*TASK GOAL*: In the entries that follow, how many lines include the string "bold"? The answer is the number only.

------ DATA PROVIDED ------

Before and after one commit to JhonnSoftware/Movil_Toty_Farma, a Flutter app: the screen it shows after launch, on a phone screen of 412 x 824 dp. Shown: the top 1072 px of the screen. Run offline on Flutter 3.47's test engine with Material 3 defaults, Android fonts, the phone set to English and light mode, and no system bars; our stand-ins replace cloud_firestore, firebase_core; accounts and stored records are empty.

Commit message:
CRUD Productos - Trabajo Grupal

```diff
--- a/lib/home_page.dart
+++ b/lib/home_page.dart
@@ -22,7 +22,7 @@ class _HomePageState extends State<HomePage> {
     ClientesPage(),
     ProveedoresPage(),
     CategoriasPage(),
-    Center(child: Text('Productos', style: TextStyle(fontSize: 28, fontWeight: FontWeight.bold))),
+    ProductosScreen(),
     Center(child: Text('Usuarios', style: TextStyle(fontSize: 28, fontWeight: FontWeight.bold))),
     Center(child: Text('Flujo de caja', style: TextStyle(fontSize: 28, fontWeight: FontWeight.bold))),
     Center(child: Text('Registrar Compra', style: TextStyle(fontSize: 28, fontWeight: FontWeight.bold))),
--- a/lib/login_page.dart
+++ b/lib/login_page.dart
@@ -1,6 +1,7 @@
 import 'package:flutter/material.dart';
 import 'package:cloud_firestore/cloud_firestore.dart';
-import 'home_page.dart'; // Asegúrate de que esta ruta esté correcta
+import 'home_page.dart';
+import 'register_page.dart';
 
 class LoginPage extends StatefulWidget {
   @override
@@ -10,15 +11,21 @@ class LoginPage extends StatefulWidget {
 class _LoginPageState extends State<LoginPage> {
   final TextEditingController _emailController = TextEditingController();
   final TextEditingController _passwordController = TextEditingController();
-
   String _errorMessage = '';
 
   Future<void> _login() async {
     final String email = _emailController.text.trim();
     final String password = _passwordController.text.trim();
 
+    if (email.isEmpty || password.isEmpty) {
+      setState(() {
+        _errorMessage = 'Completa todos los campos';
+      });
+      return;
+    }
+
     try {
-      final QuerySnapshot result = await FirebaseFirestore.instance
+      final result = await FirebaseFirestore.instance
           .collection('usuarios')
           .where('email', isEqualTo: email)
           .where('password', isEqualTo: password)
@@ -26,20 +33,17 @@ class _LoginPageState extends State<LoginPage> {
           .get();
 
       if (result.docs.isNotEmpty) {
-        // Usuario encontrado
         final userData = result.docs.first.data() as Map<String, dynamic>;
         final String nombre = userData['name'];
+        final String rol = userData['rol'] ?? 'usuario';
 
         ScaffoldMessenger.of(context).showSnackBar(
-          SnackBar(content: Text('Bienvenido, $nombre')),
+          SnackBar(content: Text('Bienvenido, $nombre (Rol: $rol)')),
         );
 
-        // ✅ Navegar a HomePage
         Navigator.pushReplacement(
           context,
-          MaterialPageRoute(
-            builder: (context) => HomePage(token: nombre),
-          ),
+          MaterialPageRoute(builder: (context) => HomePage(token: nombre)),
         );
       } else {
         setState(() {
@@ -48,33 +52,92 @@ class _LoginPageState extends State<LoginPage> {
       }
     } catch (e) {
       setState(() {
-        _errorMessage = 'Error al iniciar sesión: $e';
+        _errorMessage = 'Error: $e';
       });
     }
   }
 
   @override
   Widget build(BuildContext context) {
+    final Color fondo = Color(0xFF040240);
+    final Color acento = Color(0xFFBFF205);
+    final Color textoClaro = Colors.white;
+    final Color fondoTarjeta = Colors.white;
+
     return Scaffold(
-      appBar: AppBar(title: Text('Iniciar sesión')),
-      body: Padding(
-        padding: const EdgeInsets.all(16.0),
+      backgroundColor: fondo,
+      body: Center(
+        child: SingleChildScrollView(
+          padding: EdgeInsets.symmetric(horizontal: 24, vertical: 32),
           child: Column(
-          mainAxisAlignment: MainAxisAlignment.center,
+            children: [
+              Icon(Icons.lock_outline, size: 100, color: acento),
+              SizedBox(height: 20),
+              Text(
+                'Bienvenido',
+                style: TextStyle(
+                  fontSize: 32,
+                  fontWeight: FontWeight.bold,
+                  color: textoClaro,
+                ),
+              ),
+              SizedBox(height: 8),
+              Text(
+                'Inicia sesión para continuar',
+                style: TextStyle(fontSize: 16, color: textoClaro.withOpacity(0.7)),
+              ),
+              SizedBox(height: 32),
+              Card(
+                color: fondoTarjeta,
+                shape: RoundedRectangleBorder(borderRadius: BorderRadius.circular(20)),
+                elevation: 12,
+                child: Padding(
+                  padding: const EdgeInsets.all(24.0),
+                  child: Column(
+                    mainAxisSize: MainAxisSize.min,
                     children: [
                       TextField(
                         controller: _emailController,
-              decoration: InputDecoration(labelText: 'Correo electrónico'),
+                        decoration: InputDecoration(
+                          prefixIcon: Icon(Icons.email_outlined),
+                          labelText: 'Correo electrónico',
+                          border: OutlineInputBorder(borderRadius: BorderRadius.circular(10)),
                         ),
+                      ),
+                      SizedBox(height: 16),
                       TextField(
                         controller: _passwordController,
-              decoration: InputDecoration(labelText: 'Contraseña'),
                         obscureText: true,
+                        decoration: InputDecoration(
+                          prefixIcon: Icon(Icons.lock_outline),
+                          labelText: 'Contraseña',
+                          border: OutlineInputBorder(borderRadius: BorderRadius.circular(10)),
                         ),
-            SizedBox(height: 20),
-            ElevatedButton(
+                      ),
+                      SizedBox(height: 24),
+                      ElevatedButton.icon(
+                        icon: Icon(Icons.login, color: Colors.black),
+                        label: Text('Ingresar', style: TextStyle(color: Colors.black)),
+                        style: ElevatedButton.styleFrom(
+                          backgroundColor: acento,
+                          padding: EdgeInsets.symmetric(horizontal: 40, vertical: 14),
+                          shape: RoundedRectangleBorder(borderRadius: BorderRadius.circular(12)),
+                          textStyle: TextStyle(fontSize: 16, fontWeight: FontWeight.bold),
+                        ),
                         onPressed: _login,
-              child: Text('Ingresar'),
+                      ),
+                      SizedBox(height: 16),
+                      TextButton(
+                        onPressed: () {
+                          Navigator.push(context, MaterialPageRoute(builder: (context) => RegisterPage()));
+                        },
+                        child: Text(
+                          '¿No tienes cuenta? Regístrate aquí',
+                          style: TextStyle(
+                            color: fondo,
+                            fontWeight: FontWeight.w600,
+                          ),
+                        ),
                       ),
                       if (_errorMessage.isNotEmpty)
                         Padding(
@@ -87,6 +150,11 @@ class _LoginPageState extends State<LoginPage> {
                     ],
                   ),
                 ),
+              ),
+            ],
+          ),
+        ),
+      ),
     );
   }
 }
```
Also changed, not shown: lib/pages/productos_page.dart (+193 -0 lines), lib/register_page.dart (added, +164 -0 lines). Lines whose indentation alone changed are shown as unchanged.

------
------ DATA PROVIDED ------

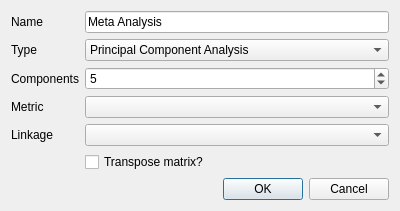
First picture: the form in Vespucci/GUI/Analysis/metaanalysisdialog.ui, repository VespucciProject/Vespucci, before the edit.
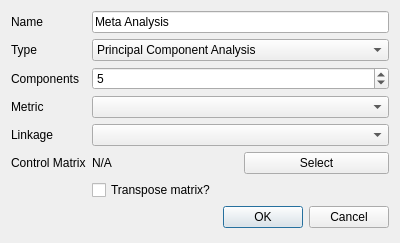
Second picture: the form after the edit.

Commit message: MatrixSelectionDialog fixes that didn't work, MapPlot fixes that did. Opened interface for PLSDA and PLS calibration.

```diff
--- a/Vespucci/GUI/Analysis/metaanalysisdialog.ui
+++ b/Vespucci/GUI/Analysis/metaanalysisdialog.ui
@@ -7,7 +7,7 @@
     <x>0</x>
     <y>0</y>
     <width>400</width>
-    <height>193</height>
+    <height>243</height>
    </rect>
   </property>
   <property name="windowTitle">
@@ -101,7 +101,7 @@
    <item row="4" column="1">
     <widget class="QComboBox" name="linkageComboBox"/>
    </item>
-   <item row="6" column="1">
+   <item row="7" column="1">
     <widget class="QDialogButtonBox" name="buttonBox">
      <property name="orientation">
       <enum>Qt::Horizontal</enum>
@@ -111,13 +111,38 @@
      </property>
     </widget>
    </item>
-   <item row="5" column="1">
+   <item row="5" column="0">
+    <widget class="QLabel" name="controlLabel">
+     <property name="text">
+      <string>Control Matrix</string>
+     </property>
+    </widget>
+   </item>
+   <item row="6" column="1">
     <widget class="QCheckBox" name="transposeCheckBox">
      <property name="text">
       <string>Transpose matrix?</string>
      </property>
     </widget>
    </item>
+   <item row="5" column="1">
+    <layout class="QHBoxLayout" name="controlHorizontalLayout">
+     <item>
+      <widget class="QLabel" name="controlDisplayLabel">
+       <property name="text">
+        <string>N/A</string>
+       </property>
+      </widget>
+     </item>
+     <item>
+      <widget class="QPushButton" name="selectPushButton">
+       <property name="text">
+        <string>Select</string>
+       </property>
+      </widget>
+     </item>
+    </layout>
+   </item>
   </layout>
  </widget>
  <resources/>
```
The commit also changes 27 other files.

------
------ DATA PROVIDED ------

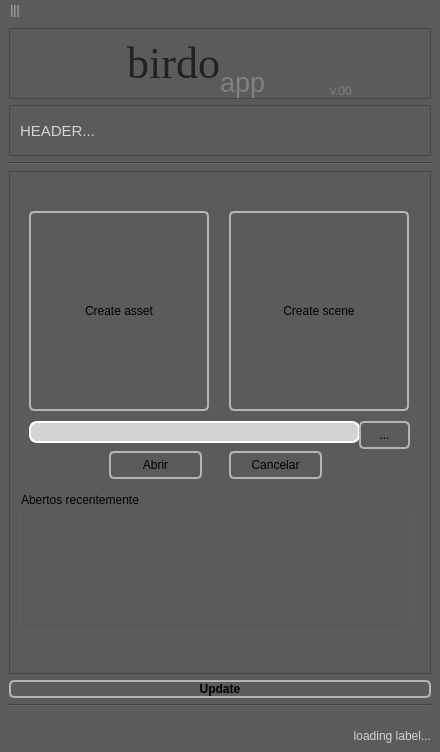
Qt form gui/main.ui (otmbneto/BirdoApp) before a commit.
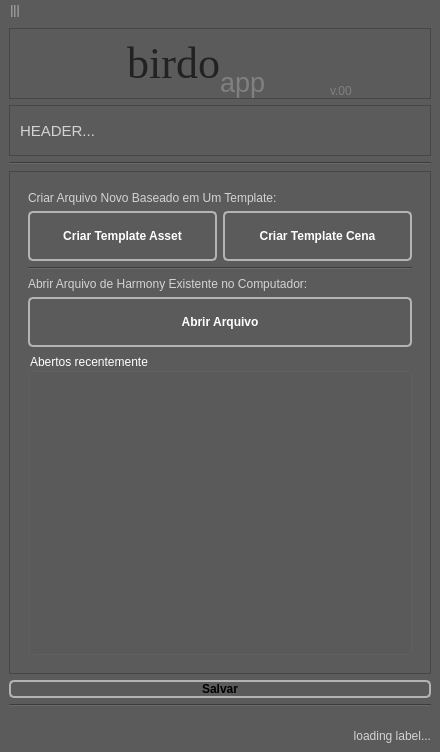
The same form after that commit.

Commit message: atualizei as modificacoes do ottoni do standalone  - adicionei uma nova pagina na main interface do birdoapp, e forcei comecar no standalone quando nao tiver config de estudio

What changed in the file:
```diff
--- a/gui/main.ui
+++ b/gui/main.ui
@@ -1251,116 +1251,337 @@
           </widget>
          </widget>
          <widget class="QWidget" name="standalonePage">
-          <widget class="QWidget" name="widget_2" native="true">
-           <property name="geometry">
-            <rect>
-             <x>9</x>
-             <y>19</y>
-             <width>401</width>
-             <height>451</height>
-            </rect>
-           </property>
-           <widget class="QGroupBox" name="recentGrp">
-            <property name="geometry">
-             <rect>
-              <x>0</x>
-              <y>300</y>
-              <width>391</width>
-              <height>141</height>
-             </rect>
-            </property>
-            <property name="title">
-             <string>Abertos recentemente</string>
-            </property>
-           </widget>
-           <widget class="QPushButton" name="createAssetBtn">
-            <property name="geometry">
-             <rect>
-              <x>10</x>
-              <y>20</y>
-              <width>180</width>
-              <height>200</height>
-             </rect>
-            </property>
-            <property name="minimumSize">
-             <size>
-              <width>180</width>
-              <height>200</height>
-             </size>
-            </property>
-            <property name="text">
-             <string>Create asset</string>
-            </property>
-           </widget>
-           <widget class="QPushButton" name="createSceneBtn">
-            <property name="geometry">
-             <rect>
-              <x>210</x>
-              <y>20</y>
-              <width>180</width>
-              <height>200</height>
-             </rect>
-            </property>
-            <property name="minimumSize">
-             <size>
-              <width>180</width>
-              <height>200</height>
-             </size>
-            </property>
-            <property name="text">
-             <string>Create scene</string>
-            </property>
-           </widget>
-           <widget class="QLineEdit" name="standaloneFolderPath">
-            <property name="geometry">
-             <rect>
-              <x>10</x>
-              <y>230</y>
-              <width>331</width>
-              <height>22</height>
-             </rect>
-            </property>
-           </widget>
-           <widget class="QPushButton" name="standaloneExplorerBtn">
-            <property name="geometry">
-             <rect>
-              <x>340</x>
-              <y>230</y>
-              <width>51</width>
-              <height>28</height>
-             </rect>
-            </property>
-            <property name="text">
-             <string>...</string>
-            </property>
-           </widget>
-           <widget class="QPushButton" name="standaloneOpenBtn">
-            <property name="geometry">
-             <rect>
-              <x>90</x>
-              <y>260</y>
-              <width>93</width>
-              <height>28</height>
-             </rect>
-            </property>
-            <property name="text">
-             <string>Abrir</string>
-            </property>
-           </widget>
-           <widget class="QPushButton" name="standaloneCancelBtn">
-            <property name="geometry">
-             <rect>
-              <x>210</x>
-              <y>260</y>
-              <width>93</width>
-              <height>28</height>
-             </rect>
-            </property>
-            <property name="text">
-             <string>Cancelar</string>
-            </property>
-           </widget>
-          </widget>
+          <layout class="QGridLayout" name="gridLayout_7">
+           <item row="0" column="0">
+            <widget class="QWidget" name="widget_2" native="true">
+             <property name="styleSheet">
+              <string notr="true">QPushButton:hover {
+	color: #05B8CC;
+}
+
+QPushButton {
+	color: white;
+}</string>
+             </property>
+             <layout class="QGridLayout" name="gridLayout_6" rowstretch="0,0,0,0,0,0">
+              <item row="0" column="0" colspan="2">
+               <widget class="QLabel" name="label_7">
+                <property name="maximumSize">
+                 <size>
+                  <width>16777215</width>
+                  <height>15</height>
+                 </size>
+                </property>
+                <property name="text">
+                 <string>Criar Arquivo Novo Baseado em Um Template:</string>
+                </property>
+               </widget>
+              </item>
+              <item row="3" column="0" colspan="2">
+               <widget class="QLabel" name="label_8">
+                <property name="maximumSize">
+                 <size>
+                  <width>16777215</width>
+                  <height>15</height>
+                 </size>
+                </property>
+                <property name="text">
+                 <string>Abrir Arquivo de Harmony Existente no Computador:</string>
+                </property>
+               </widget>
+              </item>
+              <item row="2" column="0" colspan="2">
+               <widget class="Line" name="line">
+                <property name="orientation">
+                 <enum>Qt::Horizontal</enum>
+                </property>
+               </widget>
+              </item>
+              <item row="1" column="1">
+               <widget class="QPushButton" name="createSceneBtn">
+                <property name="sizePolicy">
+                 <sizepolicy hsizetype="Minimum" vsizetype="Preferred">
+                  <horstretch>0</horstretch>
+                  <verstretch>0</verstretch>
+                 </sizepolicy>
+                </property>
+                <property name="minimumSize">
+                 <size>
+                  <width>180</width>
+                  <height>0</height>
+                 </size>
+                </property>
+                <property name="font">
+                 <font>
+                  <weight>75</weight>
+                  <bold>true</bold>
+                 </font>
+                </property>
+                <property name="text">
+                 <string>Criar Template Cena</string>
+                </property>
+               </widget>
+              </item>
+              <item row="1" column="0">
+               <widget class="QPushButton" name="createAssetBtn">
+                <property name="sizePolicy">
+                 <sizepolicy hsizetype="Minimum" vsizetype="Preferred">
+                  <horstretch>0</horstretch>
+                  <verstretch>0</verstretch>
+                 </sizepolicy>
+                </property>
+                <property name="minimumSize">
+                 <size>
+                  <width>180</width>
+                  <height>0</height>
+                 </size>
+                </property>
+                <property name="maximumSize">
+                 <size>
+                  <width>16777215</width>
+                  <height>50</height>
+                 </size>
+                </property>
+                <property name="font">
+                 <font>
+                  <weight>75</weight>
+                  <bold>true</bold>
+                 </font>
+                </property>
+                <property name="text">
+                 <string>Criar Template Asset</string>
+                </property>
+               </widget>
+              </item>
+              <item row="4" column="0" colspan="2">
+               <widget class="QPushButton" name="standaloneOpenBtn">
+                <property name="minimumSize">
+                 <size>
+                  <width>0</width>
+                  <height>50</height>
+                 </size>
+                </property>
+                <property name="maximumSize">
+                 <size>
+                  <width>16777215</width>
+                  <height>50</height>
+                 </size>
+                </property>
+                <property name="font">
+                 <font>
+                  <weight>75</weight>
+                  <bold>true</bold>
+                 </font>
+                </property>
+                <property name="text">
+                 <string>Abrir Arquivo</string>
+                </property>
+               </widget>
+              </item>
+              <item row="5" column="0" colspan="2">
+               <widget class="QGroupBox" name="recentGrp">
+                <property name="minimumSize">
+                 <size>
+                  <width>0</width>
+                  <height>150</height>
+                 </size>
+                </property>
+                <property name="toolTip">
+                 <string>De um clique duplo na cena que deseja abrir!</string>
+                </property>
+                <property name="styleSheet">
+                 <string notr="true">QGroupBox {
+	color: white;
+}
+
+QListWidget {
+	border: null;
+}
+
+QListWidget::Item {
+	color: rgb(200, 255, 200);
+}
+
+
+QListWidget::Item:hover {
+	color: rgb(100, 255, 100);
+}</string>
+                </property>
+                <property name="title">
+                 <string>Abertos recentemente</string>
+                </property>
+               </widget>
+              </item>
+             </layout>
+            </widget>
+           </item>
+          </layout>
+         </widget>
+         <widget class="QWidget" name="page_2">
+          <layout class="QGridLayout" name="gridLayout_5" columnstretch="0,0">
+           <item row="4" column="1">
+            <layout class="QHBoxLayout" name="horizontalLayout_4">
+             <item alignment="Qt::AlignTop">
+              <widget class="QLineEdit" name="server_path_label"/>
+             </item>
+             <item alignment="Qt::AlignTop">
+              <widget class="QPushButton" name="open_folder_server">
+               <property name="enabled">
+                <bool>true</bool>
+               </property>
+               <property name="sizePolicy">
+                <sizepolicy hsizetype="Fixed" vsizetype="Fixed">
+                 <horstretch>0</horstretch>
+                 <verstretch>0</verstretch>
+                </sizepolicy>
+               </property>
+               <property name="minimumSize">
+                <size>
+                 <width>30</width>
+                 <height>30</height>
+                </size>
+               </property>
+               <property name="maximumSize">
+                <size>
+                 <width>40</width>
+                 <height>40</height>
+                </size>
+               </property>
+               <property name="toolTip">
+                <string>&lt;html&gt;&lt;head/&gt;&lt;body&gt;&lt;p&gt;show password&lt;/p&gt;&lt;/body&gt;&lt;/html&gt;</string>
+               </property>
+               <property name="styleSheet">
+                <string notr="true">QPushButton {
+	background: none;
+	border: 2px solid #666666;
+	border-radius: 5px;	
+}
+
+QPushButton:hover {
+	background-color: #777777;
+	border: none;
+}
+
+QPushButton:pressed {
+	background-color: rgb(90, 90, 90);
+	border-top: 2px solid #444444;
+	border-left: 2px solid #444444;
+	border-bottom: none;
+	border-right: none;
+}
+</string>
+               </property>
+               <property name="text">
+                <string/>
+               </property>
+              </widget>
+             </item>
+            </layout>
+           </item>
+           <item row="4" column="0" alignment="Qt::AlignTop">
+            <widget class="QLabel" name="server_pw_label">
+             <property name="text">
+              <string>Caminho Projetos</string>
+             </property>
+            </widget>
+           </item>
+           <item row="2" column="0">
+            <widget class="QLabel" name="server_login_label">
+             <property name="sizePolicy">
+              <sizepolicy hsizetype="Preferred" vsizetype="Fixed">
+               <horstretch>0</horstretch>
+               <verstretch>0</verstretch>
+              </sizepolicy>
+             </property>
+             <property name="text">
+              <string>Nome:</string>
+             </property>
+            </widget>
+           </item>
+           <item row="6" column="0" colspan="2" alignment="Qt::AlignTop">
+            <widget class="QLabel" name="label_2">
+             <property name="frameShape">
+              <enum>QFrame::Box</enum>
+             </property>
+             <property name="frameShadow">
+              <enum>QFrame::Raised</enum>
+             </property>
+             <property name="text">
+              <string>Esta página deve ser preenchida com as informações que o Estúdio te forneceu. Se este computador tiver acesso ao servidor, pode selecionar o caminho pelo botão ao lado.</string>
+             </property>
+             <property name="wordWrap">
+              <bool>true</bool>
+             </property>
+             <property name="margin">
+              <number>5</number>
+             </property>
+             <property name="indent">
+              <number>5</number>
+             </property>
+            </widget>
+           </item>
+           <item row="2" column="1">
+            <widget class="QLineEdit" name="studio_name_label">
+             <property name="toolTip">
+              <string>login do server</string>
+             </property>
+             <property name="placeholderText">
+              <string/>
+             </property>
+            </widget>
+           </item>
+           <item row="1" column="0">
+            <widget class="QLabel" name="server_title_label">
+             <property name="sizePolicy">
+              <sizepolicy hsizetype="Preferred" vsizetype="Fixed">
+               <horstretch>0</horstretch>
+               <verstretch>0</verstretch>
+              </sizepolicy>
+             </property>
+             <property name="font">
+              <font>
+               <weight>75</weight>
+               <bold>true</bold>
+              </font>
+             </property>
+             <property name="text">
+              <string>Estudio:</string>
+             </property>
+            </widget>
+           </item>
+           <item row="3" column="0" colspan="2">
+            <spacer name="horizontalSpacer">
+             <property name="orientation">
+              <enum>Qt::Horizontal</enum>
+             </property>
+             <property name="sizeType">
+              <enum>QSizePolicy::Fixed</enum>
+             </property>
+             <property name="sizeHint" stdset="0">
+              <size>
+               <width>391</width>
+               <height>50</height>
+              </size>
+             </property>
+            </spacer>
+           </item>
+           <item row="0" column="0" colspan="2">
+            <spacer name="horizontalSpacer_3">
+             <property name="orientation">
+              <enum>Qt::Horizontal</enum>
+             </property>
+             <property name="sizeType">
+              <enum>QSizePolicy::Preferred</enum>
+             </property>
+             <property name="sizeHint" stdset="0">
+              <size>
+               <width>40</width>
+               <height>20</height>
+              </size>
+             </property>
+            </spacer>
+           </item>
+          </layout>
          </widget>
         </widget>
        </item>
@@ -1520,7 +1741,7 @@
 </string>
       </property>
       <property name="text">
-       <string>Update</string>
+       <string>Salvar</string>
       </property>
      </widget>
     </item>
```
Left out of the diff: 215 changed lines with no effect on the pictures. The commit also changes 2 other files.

------

*TASK ANSWER*: 10